Every line in the records below with the string "return" needs to be copied out.

(PROVIDED DATA begins)

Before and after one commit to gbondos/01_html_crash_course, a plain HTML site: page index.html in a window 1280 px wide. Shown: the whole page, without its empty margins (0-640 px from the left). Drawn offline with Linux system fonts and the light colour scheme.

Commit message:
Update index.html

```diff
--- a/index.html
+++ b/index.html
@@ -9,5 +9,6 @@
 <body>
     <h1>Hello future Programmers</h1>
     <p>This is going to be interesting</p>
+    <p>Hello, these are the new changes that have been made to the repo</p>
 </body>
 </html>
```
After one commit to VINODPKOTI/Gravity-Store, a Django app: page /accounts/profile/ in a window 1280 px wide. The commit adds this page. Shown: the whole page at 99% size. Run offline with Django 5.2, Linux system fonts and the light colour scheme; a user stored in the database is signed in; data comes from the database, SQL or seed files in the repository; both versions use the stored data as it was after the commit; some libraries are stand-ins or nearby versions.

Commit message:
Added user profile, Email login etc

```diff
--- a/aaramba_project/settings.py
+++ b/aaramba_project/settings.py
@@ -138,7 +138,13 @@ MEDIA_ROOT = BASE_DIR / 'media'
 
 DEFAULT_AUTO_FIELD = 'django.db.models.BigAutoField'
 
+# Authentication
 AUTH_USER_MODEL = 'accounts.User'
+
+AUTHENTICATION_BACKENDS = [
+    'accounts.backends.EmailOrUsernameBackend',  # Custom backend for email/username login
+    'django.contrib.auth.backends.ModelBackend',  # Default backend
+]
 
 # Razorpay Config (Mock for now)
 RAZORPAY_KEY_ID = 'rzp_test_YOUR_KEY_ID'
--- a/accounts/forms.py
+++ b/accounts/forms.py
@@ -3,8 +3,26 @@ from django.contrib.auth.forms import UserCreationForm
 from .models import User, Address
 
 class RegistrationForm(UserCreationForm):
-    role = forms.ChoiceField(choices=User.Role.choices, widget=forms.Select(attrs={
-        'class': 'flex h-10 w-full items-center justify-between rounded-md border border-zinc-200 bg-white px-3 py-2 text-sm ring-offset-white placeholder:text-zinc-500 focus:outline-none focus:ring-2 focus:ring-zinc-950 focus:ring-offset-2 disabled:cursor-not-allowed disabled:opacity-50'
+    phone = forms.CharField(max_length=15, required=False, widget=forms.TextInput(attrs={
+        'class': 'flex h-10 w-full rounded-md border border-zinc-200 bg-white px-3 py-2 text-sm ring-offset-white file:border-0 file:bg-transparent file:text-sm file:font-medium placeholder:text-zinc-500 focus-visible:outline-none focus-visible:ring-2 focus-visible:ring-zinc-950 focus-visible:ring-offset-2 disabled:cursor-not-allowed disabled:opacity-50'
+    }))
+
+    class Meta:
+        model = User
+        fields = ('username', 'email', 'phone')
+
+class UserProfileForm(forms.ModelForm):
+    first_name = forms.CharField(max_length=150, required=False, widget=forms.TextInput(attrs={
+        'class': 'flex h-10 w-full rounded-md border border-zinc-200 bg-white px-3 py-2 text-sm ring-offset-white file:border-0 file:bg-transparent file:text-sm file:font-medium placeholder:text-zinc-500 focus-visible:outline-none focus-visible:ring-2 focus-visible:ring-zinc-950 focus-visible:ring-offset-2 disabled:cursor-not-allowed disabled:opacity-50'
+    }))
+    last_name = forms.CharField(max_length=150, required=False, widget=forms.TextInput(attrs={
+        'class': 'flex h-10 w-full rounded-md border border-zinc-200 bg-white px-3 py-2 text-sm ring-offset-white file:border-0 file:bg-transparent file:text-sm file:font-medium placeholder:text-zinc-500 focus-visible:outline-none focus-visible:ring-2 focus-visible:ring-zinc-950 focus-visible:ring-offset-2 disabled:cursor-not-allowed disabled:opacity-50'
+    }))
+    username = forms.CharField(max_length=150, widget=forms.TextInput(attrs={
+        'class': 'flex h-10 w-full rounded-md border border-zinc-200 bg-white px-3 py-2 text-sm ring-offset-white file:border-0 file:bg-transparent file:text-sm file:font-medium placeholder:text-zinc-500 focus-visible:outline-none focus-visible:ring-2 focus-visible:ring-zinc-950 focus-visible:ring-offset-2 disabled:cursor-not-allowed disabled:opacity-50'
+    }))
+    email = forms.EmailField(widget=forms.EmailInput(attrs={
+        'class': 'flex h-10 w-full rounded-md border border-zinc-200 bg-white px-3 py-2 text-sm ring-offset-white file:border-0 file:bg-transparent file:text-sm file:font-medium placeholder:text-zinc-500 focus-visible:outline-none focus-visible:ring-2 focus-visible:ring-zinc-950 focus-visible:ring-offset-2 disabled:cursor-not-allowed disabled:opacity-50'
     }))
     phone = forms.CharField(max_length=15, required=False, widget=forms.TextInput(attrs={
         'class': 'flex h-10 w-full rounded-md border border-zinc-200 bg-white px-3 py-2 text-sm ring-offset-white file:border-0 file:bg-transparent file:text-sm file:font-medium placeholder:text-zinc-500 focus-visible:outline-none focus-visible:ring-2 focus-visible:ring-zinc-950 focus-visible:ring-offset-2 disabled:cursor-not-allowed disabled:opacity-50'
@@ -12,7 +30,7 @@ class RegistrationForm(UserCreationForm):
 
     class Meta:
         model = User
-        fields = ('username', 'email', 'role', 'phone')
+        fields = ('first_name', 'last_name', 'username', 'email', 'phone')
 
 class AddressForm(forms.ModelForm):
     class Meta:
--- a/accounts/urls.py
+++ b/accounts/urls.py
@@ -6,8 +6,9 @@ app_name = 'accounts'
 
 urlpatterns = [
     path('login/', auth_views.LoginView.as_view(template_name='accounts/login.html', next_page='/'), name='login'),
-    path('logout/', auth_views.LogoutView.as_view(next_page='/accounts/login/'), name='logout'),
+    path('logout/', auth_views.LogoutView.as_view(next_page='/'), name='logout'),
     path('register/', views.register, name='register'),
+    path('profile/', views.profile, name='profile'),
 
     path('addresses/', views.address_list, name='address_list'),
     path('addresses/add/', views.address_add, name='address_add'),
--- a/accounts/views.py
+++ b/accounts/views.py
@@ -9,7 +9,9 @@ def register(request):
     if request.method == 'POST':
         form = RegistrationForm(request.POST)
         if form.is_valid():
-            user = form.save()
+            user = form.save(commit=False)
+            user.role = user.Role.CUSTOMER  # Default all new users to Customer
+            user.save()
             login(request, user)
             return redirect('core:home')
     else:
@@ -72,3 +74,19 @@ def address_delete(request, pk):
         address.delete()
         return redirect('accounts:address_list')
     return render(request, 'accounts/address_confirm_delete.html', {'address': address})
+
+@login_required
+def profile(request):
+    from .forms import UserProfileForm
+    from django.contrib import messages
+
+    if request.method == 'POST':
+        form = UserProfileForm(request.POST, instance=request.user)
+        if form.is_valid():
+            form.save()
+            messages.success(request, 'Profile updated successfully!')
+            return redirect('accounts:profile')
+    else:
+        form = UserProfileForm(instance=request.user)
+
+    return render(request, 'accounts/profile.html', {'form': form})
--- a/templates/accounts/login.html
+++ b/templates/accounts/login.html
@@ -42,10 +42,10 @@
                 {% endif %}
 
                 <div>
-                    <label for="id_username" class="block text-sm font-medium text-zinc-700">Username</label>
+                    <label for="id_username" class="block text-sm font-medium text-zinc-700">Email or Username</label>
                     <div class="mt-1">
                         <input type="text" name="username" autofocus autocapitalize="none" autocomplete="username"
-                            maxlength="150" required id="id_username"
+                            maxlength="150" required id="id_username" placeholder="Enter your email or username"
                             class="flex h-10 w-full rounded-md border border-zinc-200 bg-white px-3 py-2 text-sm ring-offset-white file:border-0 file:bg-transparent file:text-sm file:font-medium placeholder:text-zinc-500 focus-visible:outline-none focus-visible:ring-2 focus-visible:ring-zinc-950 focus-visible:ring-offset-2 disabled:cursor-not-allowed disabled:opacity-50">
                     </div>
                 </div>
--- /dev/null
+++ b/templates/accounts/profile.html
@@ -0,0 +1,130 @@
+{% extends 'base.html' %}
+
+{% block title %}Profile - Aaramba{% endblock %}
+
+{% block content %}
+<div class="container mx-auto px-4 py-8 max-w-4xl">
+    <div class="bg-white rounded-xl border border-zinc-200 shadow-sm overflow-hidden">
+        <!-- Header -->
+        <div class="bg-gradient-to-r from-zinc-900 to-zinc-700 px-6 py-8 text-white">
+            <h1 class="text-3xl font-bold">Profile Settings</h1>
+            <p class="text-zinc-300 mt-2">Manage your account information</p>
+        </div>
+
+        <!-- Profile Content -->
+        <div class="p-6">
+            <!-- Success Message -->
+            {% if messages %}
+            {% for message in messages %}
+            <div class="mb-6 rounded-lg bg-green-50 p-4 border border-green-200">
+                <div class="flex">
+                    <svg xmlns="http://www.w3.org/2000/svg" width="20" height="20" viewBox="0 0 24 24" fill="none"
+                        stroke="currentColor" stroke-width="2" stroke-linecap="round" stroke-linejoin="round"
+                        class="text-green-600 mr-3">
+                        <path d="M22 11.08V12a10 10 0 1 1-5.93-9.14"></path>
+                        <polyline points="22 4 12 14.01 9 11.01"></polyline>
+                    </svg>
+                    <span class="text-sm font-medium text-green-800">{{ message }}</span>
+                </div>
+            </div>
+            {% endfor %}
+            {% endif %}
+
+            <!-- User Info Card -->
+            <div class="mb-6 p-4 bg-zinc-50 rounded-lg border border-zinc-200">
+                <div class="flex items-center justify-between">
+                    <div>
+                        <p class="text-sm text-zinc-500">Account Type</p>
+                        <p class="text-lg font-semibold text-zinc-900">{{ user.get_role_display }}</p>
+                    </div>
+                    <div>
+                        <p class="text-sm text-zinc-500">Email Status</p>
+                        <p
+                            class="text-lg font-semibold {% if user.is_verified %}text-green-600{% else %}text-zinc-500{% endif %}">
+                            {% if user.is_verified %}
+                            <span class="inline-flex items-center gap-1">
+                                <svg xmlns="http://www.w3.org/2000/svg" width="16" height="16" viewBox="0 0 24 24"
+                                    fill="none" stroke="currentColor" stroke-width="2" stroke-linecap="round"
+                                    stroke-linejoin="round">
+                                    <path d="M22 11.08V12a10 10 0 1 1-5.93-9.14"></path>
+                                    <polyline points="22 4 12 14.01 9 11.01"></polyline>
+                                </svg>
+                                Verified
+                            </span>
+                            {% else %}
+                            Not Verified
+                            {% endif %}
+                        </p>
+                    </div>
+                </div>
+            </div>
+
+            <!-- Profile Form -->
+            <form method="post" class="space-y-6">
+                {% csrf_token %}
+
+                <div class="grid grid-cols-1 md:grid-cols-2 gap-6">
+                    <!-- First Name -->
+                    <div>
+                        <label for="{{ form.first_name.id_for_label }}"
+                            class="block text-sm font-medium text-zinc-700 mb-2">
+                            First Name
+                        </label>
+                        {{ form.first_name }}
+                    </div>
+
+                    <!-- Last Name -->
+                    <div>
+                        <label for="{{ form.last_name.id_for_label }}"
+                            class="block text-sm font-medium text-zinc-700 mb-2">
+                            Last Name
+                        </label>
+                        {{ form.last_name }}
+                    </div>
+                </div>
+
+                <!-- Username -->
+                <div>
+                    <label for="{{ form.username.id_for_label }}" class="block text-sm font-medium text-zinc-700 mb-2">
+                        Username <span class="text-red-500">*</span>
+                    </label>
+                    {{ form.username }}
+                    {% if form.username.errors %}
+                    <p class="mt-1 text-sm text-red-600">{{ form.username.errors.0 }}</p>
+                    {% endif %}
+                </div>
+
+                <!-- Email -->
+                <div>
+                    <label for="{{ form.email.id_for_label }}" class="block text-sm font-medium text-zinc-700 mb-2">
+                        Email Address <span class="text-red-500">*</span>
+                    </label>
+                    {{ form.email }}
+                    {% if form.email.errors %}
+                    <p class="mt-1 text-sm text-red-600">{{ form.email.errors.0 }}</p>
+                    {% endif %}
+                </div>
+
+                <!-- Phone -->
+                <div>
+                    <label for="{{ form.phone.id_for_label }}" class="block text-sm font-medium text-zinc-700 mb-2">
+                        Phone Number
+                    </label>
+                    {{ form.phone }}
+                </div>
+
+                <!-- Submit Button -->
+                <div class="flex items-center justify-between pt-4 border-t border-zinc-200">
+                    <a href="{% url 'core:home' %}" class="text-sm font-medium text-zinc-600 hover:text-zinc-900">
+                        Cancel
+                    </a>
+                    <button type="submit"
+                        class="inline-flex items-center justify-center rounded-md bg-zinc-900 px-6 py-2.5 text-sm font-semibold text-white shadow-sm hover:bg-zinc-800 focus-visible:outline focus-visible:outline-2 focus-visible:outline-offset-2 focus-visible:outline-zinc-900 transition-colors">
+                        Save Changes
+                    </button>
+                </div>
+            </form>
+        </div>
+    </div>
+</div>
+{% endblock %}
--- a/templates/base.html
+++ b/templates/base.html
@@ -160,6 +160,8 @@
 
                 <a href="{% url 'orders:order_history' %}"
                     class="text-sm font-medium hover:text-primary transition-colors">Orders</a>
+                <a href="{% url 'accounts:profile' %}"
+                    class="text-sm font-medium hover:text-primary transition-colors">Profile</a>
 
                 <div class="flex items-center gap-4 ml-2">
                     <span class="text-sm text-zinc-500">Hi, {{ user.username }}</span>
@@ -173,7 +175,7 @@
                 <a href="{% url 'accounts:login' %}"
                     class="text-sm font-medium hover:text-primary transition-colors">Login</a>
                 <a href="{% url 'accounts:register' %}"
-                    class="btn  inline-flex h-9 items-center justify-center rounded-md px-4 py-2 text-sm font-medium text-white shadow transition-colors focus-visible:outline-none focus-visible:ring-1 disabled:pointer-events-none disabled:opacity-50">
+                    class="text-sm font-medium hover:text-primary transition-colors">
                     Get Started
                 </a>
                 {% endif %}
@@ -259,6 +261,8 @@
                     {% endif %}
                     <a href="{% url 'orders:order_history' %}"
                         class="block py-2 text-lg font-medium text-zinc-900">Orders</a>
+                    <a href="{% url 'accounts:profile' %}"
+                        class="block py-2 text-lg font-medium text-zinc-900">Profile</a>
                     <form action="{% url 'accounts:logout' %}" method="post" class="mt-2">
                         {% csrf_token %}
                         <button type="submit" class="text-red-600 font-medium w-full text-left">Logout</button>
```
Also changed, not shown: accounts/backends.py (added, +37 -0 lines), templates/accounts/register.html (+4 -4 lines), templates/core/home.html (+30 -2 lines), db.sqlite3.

(PROVIDED DATA ends)

EXERCISE ANSWER:
             return redirect('core:home')
         return redirect('accounts:address_list')
     return render(request, 'accounts/address_confirm_delete.html', {'address': address})
+            return redirect('accounts:profile')
+    return render(request, 'accounts/profile.html', {'form': form})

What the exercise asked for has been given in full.